(Web document revisions)
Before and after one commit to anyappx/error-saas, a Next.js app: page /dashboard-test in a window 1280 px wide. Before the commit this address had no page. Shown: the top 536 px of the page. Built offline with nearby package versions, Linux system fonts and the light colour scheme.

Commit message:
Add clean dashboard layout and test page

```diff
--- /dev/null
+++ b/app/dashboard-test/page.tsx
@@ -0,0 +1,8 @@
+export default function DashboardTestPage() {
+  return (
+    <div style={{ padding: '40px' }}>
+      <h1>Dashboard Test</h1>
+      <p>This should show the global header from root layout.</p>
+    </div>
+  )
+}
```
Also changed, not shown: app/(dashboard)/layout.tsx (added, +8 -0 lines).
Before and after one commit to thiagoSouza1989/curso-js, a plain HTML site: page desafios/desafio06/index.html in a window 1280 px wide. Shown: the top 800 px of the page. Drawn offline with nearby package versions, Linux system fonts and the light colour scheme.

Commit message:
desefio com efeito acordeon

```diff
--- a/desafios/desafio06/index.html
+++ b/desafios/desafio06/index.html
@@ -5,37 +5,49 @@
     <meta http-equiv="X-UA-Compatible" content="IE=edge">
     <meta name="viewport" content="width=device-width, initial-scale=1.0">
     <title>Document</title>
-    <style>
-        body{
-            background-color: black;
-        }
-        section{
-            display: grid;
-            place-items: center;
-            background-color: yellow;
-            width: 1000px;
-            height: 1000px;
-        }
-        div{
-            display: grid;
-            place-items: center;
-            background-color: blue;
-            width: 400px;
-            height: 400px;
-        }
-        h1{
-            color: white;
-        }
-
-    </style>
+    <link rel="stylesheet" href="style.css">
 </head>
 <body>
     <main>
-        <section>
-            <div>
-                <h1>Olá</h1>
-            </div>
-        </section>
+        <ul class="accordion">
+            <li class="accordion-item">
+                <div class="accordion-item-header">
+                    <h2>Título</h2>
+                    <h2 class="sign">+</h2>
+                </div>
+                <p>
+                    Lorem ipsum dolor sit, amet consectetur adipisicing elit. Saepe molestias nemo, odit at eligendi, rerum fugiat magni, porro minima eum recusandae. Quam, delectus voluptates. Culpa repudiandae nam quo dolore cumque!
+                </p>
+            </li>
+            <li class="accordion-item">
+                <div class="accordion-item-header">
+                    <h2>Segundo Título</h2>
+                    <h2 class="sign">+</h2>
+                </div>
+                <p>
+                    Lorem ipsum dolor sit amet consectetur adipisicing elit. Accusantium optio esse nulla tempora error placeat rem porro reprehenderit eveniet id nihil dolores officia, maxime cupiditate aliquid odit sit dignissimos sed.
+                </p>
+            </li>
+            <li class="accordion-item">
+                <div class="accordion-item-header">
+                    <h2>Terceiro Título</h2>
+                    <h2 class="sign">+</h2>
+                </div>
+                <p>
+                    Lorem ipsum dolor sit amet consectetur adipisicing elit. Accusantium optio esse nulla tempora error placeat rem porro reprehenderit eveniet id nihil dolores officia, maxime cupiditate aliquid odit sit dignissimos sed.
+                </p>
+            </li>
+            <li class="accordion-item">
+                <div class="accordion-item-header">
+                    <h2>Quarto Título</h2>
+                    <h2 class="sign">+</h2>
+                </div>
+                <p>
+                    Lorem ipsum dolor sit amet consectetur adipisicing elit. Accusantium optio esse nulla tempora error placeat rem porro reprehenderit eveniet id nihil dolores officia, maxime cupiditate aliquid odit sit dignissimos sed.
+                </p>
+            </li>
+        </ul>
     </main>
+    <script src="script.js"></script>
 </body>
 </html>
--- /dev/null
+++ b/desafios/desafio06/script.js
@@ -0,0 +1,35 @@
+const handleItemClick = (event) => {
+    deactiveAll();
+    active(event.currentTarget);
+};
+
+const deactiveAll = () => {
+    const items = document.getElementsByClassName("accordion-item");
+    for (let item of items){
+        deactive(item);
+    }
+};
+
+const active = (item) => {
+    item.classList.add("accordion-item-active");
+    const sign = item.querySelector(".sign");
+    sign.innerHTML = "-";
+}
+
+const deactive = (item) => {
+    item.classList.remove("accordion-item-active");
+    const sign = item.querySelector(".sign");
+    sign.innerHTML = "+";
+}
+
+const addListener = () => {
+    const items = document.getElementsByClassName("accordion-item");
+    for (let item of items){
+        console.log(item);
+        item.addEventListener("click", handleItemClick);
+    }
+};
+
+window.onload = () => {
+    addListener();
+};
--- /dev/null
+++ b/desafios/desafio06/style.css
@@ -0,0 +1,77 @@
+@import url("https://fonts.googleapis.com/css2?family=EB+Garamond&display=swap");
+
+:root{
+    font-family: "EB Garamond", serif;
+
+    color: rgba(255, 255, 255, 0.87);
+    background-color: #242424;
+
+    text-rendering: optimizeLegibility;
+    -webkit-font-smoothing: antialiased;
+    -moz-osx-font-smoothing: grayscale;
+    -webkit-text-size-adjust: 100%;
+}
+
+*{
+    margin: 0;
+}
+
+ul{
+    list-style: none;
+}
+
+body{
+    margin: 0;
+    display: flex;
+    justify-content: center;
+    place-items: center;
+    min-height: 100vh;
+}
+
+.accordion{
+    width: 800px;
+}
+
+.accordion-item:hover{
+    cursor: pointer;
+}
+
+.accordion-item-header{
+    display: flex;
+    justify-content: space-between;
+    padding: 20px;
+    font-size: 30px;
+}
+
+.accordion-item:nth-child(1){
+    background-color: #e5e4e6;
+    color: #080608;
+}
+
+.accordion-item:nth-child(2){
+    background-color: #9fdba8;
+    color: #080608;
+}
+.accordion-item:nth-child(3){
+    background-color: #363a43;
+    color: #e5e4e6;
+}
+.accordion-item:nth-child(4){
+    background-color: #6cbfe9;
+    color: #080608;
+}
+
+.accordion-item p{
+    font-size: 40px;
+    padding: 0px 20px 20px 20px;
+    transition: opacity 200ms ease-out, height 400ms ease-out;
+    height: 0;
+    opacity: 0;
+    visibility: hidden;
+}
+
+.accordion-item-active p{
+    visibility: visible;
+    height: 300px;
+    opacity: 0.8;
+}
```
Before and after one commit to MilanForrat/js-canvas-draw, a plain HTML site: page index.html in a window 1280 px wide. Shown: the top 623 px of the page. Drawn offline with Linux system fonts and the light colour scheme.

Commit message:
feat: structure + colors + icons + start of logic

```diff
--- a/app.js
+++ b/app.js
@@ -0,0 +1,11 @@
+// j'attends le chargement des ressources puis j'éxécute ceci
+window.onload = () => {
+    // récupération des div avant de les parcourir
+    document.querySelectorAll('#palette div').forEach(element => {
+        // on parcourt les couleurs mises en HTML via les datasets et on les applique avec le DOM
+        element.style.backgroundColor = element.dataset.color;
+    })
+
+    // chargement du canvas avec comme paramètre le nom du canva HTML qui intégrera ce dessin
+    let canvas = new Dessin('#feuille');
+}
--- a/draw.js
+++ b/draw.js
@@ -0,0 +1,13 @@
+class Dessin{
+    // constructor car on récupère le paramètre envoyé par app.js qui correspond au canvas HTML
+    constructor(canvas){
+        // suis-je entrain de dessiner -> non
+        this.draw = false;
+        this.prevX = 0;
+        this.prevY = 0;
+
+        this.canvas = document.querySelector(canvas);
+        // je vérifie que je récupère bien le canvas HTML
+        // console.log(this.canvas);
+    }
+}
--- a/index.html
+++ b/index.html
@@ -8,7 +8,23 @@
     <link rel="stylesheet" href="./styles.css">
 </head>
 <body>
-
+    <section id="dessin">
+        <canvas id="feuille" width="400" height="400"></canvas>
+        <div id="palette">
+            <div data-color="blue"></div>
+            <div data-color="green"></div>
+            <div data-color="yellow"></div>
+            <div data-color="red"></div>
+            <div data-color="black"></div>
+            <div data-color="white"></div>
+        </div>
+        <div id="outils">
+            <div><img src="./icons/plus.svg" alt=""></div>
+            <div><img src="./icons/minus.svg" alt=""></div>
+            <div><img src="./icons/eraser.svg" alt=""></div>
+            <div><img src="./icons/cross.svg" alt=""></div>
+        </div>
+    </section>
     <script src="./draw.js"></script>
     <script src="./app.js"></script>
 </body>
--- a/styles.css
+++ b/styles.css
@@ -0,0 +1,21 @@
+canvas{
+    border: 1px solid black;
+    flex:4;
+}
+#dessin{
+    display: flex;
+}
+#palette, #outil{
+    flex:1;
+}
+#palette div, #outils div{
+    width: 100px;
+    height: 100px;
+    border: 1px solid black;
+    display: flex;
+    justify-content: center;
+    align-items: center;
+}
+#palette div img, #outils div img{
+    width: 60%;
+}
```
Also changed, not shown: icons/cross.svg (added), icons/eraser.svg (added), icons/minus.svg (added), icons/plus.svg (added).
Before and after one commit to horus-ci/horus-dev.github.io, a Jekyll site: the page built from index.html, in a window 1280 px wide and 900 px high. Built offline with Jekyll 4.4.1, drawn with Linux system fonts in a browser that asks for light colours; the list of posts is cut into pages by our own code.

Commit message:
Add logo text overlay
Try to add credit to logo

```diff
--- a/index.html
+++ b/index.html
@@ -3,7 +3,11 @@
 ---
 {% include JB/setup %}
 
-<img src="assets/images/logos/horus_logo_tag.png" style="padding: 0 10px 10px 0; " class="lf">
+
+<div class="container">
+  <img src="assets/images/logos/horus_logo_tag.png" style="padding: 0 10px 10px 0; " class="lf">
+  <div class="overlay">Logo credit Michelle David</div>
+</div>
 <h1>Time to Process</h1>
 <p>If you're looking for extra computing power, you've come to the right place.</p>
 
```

▶ [Your instructions]: Bring together every line in the entries that holds the string "window".

▶ [Problem solution]:
Before and after one commit to anyappx/error-saas, a Next.js app: page /dashboard-test in a window 1280 px wide. Before the commit this address had no page. Shown: the top 536 px of the page. Built offline with nearby package versions, Linux system fonts and the light colour scheme.
Before and after one commit to thiagoSouza1989/curso-js, a plain HTML site: page desafios/desafio06/index.html in a window 1280 px wide. Shown: the top 800 px of the page. Drawn offline with nearby package versions, Linux system fonts and the light colour scheme.
+window.onload = () => {
Before and after one commit to MilanForrat/js-canvas-draw, a plain HTML site: page index.html in a window 1280 px wide. Shown: the top 623 px of the page. Drawn offline with Linux system fonts and the light colour scheme.
+window.onload = () => {
Before and after one commit to horus-ci/horus-dev.github.io, a Jekyll site: the page built from index.html, in a window 1280 px wide and 900 px high. Built offline with Jekyll 4.4.1, drawn with Linux system fonts in a browser that asks for light colours; the list of posts is cut into pages by our own code.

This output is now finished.